This thing was all over my Facebook feed. Awkward, cute, strange. I watched it, curious about the backstory… who would think to do such a thing? With over 46 million views as of this morning, it’s a viral sensation, capturing a moment of pure… something.
ABC News was particularly taken with the video.
The short film is presented by the Los Angeles-based women’s clothing company Wren. CEO and Founder Melissa Coker enlisted her old high school friend Pilieva to help her round up 20 people they would put in front of a camera to share a real life “first kiss” scenario.
What came next was an awkward, yet strangely fascinating three-and-a-half-minute montage of kisses between young, old, straight, gay, lesbian and biracial pairings.
All of the participants were friends of Coker and Pilieva who live in Los Angeles, and while they range from actors to models to singers, Pilieva said none of them were paid for the advertisement.
Ok. We’ve got a company, actors and such, a freebie project. But then things turned a tad curious.
The New York Times best summed up the situation with a story reporting the beautiful, viral vid was, indeed, an ad for a clothing company.
Melissa Coker, 35, the founder and creative director of the clothing company Wren, commissioned the video to showcase her clothing line’s fall collection for Style.com’s Video Fashion Week. Style.com had created the video series for brands that might lack the financial wherewithal to put on a runway show during Fashion Week.
Did it work? Yup.
Ms. Coker said that there’s been a “significant bump” in sales on Wren’s online store since the video made its debut. And the song accompanying the video, Soko’s “We Might Be Dead by Tomorrow,” sold 10,000 copies in North America on Tuesday and Wednesday. Her album also sold an additional 1,000 copies, said Bryan Ling, the co-president of Community Music, which licensed Soko’s album in North America.
In her defense, there’s this:
And Ms. Coker said that there was no intention of hiding her company’s involvement. The video flashes “Wren presents” at the beginning and also mentions the company in the credits. “There was no part of it where this was a secret,” Ms. Coker said.
Time Magazine is not amused.

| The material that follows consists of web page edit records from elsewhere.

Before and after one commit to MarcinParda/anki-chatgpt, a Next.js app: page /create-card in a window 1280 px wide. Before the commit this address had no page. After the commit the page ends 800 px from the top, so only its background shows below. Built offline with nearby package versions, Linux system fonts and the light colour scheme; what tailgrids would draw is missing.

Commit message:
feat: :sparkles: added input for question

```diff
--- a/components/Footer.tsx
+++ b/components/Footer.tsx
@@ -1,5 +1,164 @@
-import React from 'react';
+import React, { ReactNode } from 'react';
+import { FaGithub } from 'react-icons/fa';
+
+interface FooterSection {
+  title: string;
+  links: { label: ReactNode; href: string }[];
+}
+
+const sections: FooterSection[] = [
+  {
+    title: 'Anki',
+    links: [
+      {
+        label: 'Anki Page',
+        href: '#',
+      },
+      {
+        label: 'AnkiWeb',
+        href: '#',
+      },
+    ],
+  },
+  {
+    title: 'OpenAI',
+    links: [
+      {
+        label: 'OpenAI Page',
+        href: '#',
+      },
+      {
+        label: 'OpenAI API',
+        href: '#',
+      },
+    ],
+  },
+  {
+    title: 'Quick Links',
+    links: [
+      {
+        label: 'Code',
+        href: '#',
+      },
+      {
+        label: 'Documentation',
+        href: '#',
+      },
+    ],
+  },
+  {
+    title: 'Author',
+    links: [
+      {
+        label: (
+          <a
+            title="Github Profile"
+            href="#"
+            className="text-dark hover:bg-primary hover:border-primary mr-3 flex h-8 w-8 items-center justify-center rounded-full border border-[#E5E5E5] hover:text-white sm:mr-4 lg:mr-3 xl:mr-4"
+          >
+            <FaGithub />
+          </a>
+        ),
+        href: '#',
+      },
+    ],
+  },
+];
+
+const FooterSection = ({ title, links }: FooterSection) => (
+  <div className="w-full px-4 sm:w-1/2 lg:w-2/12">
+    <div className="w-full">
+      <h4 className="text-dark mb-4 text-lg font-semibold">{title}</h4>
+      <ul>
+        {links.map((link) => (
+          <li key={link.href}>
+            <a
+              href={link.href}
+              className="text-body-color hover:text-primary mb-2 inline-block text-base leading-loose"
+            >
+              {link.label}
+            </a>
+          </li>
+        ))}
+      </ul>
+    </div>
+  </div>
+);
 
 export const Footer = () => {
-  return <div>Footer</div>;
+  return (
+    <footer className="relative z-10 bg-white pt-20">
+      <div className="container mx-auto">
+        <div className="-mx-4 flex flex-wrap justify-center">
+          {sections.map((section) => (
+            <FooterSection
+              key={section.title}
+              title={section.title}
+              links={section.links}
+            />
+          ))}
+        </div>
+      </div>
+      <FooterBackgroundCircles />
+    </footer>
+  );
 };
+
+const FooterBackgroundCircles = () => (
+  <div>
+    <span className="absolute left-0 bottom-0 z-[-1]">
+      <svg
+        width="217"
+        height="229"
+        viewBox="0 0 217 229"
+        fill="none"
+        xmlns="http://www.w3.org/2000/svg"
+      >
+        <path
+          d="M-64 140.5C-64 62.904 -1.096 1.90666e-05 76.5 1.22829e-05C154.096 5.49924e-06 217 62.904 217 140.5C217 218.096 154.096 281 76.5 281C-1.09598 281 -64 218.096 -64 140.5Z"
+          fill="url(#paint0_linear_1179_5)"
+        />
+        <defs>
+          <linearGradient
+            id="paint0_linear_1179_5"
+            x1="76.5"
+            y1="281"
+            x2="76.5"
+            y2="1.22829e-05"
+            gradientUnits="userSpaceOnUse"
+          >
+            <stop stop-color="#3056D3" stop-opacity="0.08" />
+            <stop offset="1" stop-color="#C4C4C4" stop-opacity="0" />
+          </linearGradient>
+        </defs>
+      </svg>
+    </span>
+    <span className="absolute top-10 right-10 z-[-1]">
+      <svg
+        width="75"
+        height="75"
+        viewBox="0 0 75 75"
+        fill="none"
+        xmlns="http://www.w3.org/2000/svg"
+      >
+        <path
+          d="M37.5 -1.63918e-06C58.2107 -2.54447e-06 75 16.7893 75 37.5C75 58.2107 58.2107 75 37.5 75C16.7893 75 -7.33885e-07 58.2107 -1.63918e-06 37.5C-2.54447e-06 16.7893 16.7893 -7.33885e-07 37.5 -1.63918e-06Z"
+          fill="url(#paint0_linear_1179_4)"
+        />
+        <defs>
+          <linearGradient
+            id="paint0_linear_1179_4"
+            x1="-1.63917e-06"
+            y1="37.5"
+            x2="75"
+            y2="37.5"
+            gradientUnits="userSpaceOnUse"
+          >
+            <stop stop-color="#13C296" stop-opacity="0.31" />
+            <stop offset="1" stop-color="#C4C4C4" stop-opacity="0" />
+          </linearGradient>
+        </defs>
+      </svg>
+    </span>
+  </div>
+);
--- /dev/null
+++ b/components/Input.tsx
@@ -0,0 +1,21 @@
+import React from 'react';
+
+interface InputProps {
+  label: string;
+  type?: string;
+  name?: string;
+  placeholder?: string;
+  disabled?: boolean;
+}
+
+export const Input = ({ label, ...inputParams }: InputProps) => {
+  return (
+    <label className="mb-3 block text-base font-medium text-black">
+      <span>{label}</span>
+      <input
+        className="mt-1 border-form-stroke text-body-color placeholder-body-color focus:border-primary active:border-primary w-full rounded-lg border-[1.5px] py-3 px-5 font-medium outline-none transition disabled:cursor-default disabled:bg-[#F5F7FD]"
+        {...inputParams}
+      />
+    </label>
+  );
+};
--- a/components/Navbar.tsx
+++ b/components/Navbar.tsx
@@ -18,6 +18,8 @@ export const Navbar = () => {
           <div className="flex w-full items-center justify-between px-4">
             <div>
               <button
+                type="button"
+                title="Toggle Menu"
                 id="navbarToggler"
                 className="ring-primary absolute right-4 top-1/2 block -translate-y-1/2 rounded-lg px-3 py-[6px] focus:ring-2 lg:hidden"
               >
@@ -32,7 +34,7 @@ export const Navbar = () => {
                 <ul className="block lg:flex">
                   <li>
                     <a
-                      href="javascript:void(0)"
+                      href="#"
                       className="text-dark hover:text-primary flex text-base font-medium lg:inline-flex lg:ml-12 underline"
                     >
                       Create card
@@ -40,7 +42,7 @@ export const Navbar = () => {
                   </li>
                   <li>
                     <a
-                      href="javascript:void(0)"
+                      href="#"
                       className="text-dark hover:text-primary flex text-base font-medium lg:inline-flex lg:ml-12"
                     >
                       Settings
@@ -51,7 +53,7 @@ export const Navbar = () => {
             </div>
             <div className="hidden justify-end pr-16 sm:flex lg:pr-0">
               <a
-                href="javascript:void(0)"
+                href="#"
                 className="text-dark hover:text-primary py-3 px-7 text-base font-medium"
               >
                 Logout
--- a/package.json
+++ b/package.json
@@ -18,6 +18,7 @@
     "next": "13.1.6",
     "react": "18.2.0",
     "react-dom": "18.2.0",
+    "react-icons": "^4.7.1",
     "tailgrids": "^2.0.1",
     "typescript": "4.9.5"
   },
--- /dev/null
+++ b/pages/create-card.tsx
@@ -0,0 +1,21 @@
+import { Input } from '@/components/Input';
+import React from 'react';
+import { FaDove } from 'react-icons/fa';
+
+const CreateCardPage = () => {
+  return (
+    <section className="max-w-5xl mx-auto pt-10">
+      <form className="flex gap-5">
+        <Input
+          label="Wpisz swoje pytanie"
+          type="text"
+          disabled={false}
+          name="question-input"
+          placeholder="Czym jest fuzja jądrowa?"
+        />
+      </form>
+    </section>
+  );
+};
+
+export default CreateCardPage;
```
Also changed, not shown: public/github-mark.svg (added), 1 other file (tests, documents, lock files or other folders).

The bigger issue here is that the video (and the hype surrounding it) only adds to the growing phenomenon of things on the internet not being what they appear to be. Yes, this sounds silly because the whole point of the internet is that almost all of it is not what it claims to be, but increasingly that truism has spread to videos. Jimmy Kimmel has been praised and castigated in equal measures thanks to his hoax videos. This is not that. Viewers were not explicitly tricked. These are strangers, and they are kissing—that’s not what’s in dispute.
That’s what will upset people the most once they realize the video is an advertisement designed to get them to buy something. They weren’t hoaxed or tricked, they were shown something that presented itself as unique, something that was widely described as beautiful. Now they know that what they watched is no different from what they see every other time they watch a video on the internet or turn on a television.
They have a valid point.
So… good? Bad? As a copywriter, I’d say it was rather good. The fact they didn’t hide the branding, to me, makes the project one heck of an effective viral ad effort. The fact people didn’t really notice the whole “Wren Presents” at the beginning makes it an even more interesting case study, considering the jump in sales.
Down side? They’ve angered a few people. (But, the bigger question is whether these people were Wren’s target audience.) The people in the vid weren’t “walk off the street” folks. They were models and/or actors. Also, the branding at the beginning of the film? The whole “Wren Presents” thingie? Yeah. It’s on the vid for a very short time. So, it could be construed as a tad misleading.
Either way, I have a hunch we’ll see more of these in the future. Heck, we’ve even got a parody, giving the original vid even more traction. NSFW, btw:
Turns out, at least some of the attractive strangers (why are they always attractive strangers?!) are actually models or actors. Slate has identified a few of them, which makes us feel better knowing that not every person plucked off the street looks like he stepped out of an Urban Outfitters catalog.
True love is dead and everything is just a cynical plot to extract your money, it emerged today, when the First Kiss video featuring “strangers” making out was found to be just a commercial for an autumn/winter clothing line.